THE TASK = Output the whole listing again, exactly as it reads.

SUPPLIED MATERIAL =
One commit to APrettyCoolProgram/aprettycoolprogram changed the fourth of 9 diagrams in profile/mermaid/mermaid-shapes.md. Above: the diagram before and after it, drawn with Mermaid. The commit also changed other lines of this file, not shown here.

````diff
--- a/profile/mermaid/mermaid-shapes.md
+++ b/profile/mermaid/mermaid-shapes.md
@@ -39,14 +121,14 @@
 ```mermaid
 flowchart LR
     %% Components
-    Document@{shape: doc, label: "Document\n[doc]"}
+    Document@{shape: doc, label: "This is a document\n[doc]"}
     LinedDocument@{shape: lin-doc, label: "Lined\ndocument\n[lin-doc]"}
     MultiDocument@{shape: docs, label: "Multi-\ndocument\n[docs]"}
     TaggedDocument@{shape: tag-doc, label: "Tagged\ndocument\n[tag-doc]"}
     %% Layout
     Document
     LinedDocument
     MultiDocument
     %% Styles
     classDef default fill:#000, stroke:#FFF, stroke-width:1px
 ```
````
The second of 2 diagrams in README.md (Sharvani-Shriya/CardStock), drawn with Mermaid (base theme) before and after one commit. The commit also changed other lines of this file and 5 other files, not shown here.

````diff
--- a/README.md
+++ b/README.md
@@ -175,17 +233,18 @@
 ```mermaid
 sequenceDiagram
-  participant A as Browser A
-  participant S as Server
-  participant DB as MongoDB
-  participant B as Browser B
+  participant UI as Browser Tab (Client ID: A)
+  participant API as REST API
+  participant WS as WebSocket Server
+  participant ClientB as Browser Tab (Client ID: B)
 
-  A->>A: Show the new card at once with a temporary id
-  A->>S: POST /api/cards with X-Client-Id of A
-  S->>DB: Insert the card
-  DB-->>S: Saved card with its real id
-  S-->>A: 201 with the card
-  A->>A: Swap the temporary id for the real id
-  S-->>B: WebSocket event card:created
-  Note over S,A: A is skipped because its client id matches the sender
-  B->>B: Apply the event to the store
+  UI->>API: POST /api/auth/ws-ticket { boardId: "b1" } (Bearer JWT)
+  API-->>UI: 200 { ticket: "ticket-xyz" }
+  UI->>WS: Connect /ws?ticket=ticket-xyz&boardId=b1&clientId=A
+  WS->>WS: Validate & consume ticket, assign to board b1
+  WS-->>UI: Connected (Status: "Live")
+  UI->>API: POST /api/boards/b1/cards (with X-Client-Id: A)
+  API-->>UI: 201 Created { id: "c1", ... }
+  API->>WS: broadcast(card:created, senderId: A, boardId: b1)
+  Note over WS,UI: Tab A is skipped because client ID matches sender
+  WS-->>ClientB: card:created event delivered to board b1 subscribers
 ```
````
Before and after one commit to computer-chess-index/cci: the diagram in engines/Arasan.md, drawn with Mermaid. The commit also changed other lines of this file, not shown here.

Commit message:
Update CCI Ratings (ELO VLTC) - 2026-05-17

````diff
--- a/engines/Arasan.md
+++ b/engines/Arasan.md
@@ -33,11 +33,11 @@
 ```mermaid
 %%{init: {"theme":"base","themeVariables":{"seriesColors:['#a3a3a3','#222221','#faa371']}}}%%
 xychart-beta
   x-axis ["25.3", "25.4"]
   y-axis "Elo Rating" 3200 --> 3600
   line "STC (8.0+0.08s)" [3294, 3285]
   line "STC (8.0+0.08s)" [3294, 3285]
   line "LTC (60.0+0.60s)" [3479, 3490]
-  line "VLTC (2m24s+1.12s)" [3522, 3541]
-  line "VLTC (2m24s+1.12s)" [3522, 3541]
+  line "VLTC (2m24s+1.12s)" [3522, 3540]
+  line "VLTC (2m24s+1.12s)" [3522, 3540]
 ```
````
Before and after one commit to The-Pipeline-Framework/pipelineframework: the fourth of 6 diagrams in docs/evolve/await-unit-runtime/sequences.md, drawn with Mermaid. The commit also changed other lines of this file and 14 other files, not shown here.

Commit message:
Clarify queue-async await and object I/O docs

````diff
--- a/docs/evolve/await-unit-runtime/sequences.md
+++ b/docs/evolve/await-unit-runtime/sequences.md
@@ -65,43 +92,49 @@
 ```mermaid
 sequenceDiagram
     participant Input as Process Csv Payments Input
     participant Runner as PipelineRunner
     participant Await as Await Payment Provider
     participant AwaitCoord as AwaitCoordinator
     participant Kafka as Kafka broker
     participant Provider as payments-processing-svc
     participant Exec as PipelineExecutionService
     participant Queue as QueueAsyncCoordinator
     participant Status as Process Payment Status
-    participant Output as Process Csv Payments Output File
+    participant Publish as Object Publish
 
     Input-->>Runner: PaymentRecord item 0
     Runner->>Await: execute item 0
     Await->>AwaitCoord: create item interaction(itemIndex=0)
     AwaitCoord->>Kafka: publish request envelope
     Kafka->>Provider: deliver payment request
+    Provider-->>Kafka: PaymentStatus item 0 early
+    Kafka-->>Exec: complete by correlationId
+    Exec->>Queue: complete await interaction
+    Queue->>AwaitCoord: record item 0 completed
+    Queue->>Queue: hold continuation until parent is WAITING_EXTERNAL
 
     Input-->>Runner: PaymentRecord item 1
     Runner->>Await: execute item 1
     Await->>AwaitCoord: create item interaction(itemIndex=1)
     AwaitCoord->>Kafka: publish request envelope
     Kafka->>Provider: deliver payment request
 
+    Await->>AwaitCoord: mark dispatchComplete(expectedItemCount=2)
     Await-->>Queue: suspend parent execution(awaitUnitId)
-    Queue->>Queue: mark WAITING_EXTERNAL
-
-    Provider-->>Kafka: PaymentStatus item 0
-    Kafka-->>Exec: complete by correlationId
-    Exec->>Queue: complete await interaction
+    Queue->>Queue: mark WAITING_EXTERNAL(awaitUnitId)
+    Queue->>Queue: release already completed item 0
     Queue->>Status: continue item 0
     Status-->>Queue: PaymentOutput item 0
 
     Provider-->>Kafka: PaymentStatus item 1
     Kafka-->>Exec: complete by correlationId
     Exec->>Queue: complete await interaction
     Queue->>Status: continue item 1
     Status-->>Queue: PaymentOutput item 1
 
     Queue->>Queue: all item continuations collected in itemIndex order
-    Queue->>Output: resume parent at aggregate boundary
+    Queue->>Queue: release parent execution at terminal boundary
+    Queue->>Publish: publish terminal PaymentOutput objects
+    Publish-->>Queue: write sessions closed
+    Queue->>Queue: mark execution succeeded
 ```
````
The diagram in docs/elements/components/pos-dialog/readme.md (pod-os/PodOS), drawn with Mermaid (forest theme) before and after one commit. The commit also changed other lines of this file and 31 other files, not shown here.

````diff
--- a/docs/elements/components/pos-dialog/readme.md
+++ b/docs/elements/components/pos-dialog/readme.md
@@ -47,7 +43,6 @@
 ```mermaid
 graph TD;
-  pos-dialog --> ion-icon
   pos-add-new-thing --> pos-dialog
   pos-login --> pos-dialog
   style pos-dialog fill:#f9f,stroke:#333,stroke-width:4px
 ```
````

SOLUTION FOR THIS EXERCISE =
One commit to APrettyCoolProgram/aprettycoolprogram changed the fourth of 9 diagrams in profile/mermaid/mermaid-shapes.md. Above: the diagram before and after it, drawn with Mermaid. The commit also changed other lines of this file, not shown here.

````diff
--- a/profile/mermaid/mermaid-shapes.md
+++ b/profile/mermaid/mermaid-shapes.md
@@ -39,14 +121,14 @@
 ```mermaid
 flowchart LR
     %% Components
-    Document@{shape: doc, label: "Document\n[doc]"}
+    Document@{shape: doc, label: "This is a document\n[doc]"}
     LinedDocument@{shape: lin-doc, label: "Lined\ndocument\n[lin-doc]"}
     MultiDocument@{shape: docs, label: "Multi-\ndocument\n[docs]"}
     TaggedDocument@{shape: tag-doc, label: "Tagged\ndocument\n[tag-doc]"}
     %% Layout
     Document
     LinedDocument
     MultiDocument
     %% Styles
     classDef default fill:#000, stroke:#FFF, stroke-width:1px
 ```
````
The second of 2 diagrams in README.md (Sharvani-Shriya/CardStock), drawn with Mermaid (base theme) before and after one commit. The commit also changed other lines of this file and 5 other files, not shown here.

````diff
--- a/README.md
+++ b/README.md
@@ -175,17 +233,18 @@
 ```mermaid
 sequenceDiagram
-  participant A as Browser A
-  participant S as Server
-  participant DB as MongoDB
-  participant B as Browser B
+  participant UI as Browser Tab (Client ID: A)
+  participant API as REST API
+  participant WS as WebSocket Server
+  participant ClientB as Browser Tab (Client ID: B)
 
-  A->>A: Show the new card at once with a temporary id
-  A->>S: POST /api/cards with X-Client-Id of A
-  S->>DB: Insert the card
-  DB-->>S: Saved card with its real id
-  S-->>A: 201 with the card
-  A->>A: Swap the temporary id for the real id
-  S-->>B: WebSocket event card:created
-  Note over S,A: A is skipped because its client id matches the sender
-  B->>B: Apply the event to the store
+  UI->>API: POST /api/auth/ws-ticket { boardId: "b1" } (Bearer JWT)
+  API-->>UI: 200 { ticket: "ticket-xyz" }
+  UI->>WS: Connect /ws?ticket=ticket-xyz&boardId=b1&clientId=A
+  WS->>WS: Validate & consume ticket, assign to board b1
+  WS-->>UI: Connected (Status: "Live")
+  UI->>API: POST /api/boards/b1/cards (with X-Client-Id: A)
+  API-->>UI: 201 Created { id: "c1", ... }
+  API->>WS: broadcast(card:created, senderId: A, boardId: b1)
+  Note over WS,UI: Tab A is skipped because client ID matches sender
+  WS-->>ClientB: card:created event delivered to board b1 subscribers
 ```
````
Before and after one commit to computer-chess-index/cci: the diagram in engines/Arasan.md, drawn with Mermaid. The commit also changed other lines of this file, not shown here.

Commit message:
Update CCI Ratings (ELO VLTC) - 2026-05-17

````diff
--- a/engines/Arasan.md
+++ b/engines/Arasan.md
@@ -33,11 +33,11 @@
 ```mermaid
 %%{init: {"theme":"base","themeVariables":{"seriesColors:['#a3a3a3','#222221','#faa371']}}}%%
 xychart-beta
   x-axis ["25.3", "25.4"]
   y-axis "Elo Rating" 3200 --> 3600
   line "STC (8.0+0.08s)" [3294, 3285]
   line "STC (8.0+0.08s)" [3294, 3285]
   line "LTC (60.0+0.60s)" [3479, 3490]
-  line "VLTC (2m24s+1.12s)" [3522, 3541]
-  line "VLTC (2m24s+1.12s)" [3522, 3541]
+  line "VLTC (2m24s+1.12s)" [3522, 3540]
+  line "VLTC (2m24s+1.12s)" [3522, 3540]
 ```
````
Before and after one commit to The-Pipeline-Framework/pipelineframework: the fourth of 6 diagrams in docs/evolve/await-unit-runtime/sequences.md, drawn with Mermaid. The commit also changed other lines of this file and 14 other files, not shown here.

Commit message:
Clarify queue-async await and object I/O docs

````diff
--- a/docs/evolve/await-unit-runtime/sequences.md
+++ b/docs/evolve/await-unit-runtime/sequences.md
@@ -65,43 +92,49 @@
 ```mermaid
 sequenceDiagram
     participant Input as Process Csv Payments Input
     participant Runner as PipelineRunner
     participant Await as Await Payment Provider
     participant AwaitCoord as AwaitCoordinator
     participant Kafka as Kafka broker
     participant Provider as payments-processing-svc
     participant Exec as PipelineExecutionService
     participant Queue as QueueAsyncCoordinator
     participant Status as Process Payment Status
-    participant Output as Process Csv Payments Output File
+    participant Publish as Object Publish
 
     Input-->>Runner: PaymentRecord item 0
     Runner->>Await: execute item 0
     Await->>AwaitCoord: create item interaction(itemIndex=0)
     AwaitCoord->>Kafka: publish request envelope
     Kafka->>Provider: deliver payment request
+    Provider-->>Kafka: PaymentStatus item 0 early
+    Kafka-->>Exec: complete by correlationId
+    Exec->>Queue: complete await interaction
+    Queue->>AwaitCoord: record item 0 completed
+    Queue->>Queue: hold continuation until parent is WAITING_EXTERNAL
 
     Input-->>Runner: PaymentRecord item 1
     Runner->>Await: execute item 1
     Await->>AwaitCoord: create item interaction(itemIndex=1)
     AwaitCoord->>Kafka: publish request envelope
     Kafka->>Provider: deliver payment request
 
+    Await->>AwaitCoord: mark dispatchComplete(expectedItemCount=2)
     Await-->>Queue: suspend parent execution(awaitUnitId)
-    Queue->>Queue: mark WAITING_EXTERNAL
-
-    Provider-->>Kafka: PaymentStatus item 0
-    Kafka-->>Exec: complete by correlationId
-    Exec->>Queue: complete await interaction
+    Queue->>Queue: mark WAITING_EXTERNAL(awaitUnitId)
+    Queue->>Queue: release already completed item 0
     Queue->>Status: continue item 0
     Status-->>Queue: PaymentOutput item 0
 
     Provider-->>Kafka: PaymentStatus item 1
     Kafka-->>Exec: complete by correlationId
     Exec->>Queue: complete await interaction
     Queue->>Status: continue item 1
     Status-->>Queue: PaymentOutput item 1
 
     Queue->>Queue: all item continuations collected in itemIndex order
-    Queue->>Output: resume parent at aggregate boundary
+    Queue->>Queue: release parent execution at terminal boundary
+    Queue->>Publish: publish terminal PaymentOutput objects
+    Publish-->>Queue: write sessions closed
+    Queue->>Queue: mark execution succeeded
 ```
````
The diagram in docs/elements/components/pos-dialog/readme.md (pod-os/PodOS), drawn with Mermaid (forest theme) before and after one commit. The commit also changed other lines of this file and 31 other files, not shown here.

````diff
--- a/docs/elements/components/pos-dialog/readme.md
+++ b/docs/elements/components/pos-dialog/readme.md
@@ -47,7 +43,6 @@
 ```mermaid
 graph TD;
-  pos-dialog --> ion-icon
   pos-add-new-thing --> pos-dialog
   pos-login --> pos-dialog
   style pos-dialog fill:#f9f,stroke:#333,stroke-width:4px
 ```
````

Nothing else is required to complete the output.